- Your objective -
When the line with "ACTIVE --> IDLE" appears below, start repeating lines exactly, and keep going through the line with "IDLE --> REMOVING"; add nothing outside that span.

- Data in this exercise -
^^^^^^^^^^^^^^^^
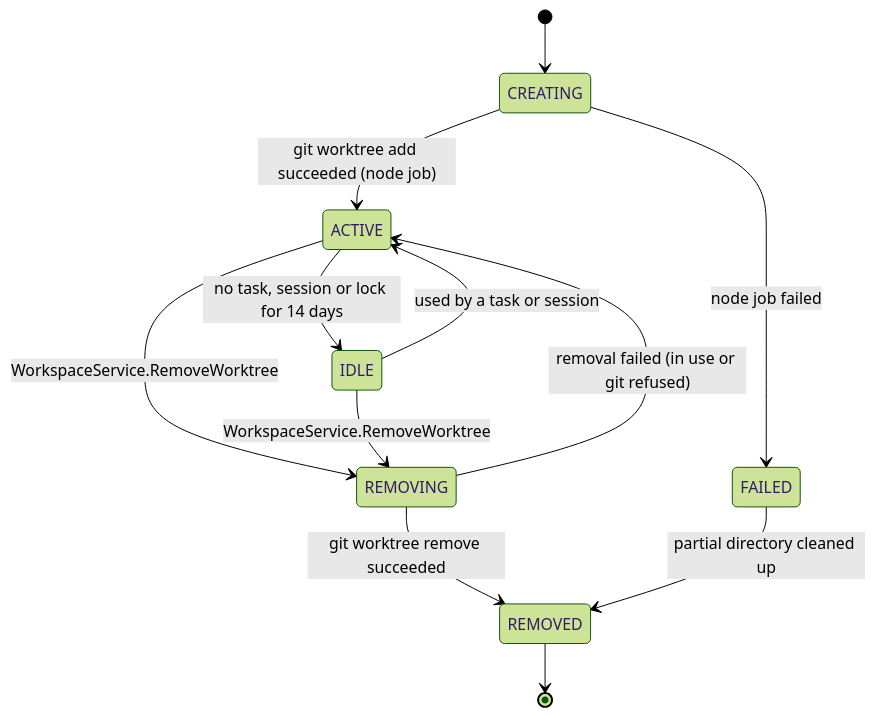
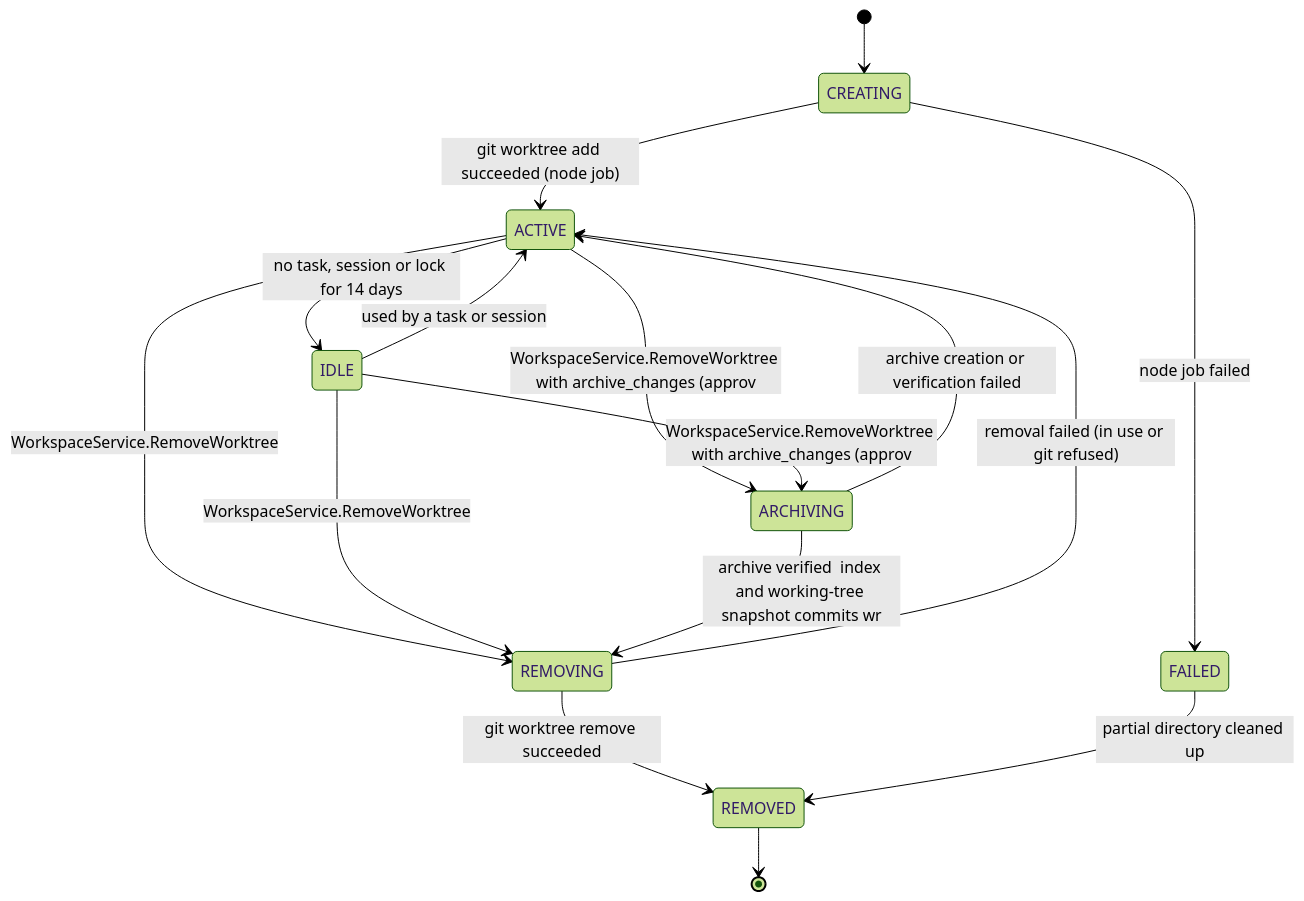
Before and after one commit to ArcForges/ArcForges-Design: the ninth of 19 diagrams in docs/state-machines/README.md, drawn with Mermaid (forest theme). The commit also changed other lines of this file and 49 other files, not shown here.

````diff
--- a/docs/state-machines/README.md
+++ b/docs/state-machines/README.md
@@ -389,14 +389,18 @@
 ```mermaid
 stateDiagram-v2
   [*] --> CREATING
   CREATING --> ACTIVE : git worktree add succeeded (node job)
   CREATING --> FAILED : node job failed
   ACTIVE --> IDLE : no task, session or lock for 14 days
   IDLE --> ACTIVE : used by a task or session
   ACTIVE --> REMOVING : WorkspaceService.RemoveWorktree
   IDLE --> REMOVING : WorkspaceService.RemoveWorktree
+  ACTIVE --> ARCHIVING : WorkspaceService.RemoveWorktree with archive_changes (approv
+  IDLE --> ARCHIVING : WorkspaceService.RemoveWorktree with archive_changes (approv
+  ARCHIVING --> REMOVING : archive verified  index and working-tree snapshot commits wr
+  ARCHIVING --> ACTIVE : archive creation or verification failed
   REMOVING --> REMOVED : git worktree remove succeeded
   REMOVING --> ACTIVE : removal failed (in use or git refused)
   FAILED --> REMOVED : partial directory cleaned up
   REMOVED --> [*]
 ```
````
^^^^^^^^^^^^^^^^
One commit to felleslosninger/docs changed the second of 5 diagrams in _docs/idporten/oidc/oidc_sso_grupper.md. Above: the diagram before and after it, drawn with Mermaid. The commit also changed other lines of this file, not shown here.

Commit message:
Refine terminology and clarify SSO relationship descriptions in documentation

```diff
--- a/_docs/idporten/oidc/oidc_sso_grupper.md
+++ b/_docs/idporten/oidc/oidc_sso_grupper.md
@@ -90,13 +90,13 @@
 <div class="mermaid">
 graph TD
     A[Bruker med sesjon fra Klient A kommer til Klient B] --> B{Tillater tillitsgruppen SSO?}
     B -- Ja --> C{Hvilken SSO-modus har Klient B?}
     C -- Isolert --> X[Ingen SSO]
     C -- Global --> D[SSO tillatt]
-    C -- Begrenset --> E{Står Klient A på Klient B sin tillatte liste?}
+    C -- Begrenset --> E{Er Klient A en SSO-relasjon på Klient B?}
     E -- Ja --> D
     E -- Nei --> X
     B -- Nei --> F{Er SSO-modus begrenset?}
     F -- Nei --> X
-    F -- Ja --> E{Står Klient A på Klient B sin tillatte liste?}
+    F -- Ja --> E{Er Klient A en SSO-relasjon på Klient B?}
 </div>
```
^^^^^^^^^^^^^^^^
- Result of the task -
   ACTIVE --> IDLE : no task, session or lock for 14 days
   IDLE --> ACTIVE : used by a task or session
   ACTIVE --> REMOVING : WorkspaceService.RemoveWorktree
   IDLE --> REMOVING : WorkspaceService.RemoveWorktree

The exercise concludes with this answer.